Work request:
All of the entries below are to be copied without any alteration.
^^^^
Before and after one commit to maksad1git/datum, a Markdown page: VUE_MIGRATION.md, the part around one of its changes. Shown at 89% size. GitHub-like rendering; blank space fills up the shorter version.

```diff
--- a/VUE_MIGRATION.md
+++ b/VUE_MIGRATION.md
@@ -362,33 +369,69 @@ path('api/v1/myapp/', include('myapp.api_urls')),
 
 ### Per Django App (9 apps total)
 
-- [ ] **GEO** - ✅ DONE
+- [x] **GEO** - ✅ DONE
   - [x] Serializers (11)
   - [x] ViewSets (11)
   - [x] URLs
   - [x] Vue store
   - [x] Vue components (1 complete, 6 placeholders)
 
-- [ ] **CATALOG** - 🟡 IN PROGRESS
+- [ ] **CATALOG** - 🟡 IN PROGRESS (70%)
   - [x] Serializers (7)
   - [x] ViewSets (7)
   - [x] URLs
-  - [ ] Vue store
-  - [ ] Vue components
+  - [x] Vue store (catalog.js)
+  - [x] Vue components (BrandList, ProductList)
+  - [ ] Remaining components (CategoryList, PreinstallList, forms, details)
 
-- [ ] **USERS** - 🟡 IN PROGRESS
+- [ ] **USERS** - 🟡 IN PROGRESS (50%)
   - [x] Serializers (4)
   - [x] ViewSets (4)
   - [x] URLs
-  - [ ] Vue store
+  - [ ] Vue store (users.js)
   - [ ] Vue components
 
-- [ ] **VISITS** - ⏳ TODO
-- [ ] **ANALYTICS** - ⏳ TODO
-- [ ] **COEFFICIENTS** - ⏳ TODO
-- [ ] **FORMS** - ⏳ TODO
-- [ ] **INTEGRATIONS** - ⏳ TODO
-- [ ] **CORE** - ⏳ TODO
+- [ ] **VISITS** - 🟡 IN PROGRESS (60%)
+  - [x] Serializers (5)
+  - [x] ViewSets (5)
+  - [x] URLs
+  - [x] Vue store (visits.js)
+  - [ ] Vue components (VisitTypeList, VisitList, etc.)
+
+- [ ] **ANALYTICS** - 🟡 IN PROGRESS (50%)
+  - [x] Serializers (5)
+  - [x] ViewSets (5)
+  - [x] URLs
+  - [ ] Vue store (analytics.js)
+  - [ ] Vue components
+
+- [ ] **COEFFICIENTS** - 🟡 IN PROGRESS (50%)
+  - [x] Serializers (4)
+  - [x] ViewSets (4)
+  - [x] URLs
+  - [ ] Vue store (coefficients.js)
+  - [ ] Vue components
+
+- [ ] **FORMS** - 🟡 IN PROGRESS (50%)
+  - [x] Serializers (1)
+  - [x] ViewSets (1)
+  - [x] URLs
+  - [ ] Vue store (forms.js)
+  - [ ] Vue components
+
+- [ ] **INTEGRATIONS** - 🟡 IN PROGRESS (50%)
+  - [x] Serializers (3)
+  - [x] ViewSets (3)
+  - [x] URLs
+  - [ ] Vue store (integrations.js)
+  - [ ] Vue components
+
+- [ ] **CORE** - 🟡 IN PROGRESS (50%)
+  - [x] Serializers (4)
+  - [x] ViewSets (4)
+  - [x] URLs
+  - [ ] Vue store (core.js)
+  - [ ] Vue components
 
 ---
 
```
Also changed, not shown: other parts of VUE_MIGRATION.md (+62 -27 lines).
^^^^
Reply to the exercise:
Before and after one commit to maksad1git/datum, a Markdown page: VUE_MIGRATION.md, the part around one of its changes. Shown at 89% size. GitHub-like rendering; blank space fills up the shorter version.

```diff
--- a/VUE_MIGRATION.md
+++ b/VUE_MIGRATION.md
@@ -362,33 +369,69 @@ path('api/v1/myapp/', include('myapp.api_urls')),
 
 ### Per Django App (9 apps total)
 
-- [ ] **GEO** - ✅ DONE
+- [x] **GEO** - ✅ DONE
   - [x] Serializers (11)
   - [x] ViewSets (11)
   - [x] URLs
   - [x] Vue store
   - [x] Vue components (1 complete, 6 placeholders)
 
-- [ ] **CATALOG** - 🟡 IN PROGRESS
+- [ ] **CATALOG** - 🟡 IN PROGRESS (70%)
   - [x] Serializers (7)
   - [x] ViewSets (7)
   - [x] URLs
-  - [ ] Vue store
-  - [ ] Vue components
+  - [x] Vue store (catalog.js)
+  - [x] Vue components (BrandList, ProductList)
+  - [ ] Remaining components (CategoryList, PreinstallList, forms, details)
 
-- [ ] **USERS** - 🟡 IN PROGRESS
+- [ ] **USERS** - 🟡 IN PROGRESS (50%)
   - [x] Serializers (4)
   - [x] ViewSets (4)
   - [x] URLs
-  - [ ] Vue store
+  - [ ] Vue store (users.js)
   - [ ] Vue components
 
-- [ ] **VISITS** - ⏳ TODO
-- [ ] **ANALYTICS** - ⏳ TODO
-- [ ] **COEFFICIENTS** - ⏳ TODO
-- [ ] **FORMS** - ⏳ TODO
-- [ ] **INTEGRATIONS** - ⏳ TODO
-- [ ] **CORE** - ⏳ TODO
+- [ ] **VISITS** - 🟡 IN PROGRESS (60%)
+  - [x] Serializers (5)
+  - [x] ViewSets (5)
+  - [x] URLs
+  - [x] Vue store (visits.js)
+  - [ ] Vue components (VisitTypeList, VisitList, etc.)
+
+- [ ] **ANALYTICS** - 🟡 IN PROGRESS (50%)
+  - [x] Serializers (5)
+  - [x] ViewSets (5)
+  - [x] URLs
+  - [ ] Vue store (analytics.js)
+  - [ ] Vue components
+
+- [ ] **COEFFICIENTS** - 🟡 IN PROGRESS (50%)
+  - [x] Serializers (4)
+  - [x] ViewSets (4)
+  - [x] URLs
+  - [ ] Vue store (coefficients.js)
+  - [ ] Vue components
+
+- [ ] **FORMS** - 🟡 IN PROGRESS (50%)
+  - [x] Serializers (1)
+  - [x] ViewSets (1)
+  - [x] URLs
+  - [ ] Vue store (forms.js)
+  - [ ] Vue components
+
+- [ ] **INTEGRATIONS** - 🟡 IN PROGRESS (50%)
+  - [x] Serializers (3)
+  - [x] ViewSets (3)
+  - [x] URLs
+  - [ ] Vue store (integrations.js)
+  - [ ] Vue components
+
+- [ ] **CORE** - 🟡 IN PROGRESS (50%)
+  - [x] Serializers (4)
+  - [x] ViewSets (4)
+  - [x] URLs
+  - [ ] Vue store (core.js)
+  - [ ] Vue components
 
 ---
 
```
Also changed, not shown: other parts of VUE_MIGRATION.md (+62 -27 lines).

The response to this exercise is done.